## Problem requirements
Take each line of the entries below that contains "next" and copy it.

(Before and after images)
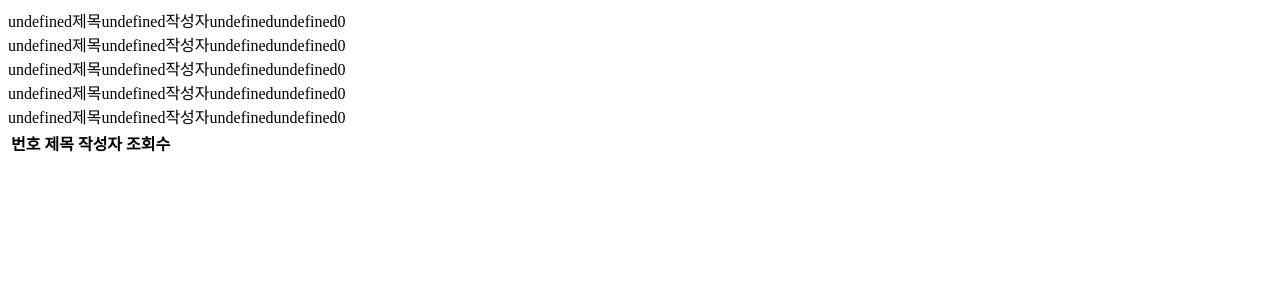
Repository: Pang-Ho/TIL
Page: JavaScript/workspace_web/jstest/WebContent/fortest2.html
The author's editor kept a copy of each file at every save. The page is drawn from the files as they stood at one save, then again after the next save.
The browser window is 1280 px wide. The pictures show the whole page.

Above is the page before, as saved 2021-08-23 07:41:08.

After the next save:
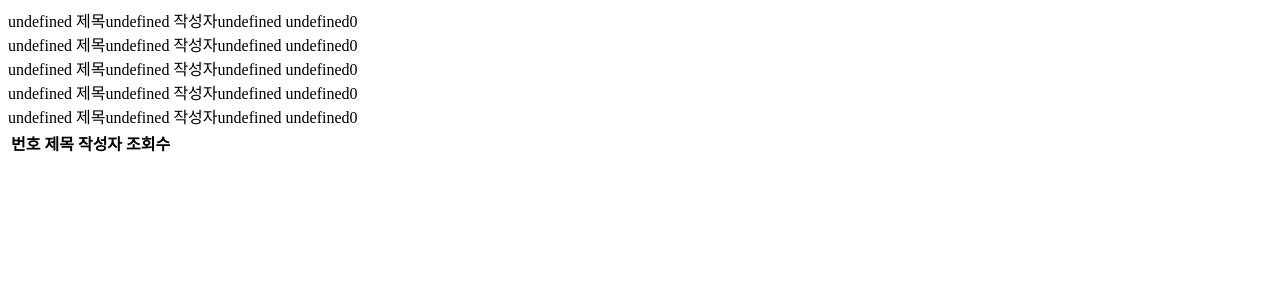
Saved 73 s later.
--- a/JavaScript/workspace_web/jstest/WebContent/fortest2.html
+++ b/JavaScript/workspace_web/jstest/WebContent/fortest2.html
@@ -10,7 +10,7 @@
 
 	for(i = 1 ; i < 6 ; i++){
 		for(j = 0 ; j < a.length ; j++){
-			document.write(a[j]);
+			document.write(a[j] + " ");
 		}
 		document.write("<br>");
 	}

## Solved exercise
The author's editor kept a copy of each file at every save. The page is drawn from the files as they stood at one save, then again after the next save.
After the next save:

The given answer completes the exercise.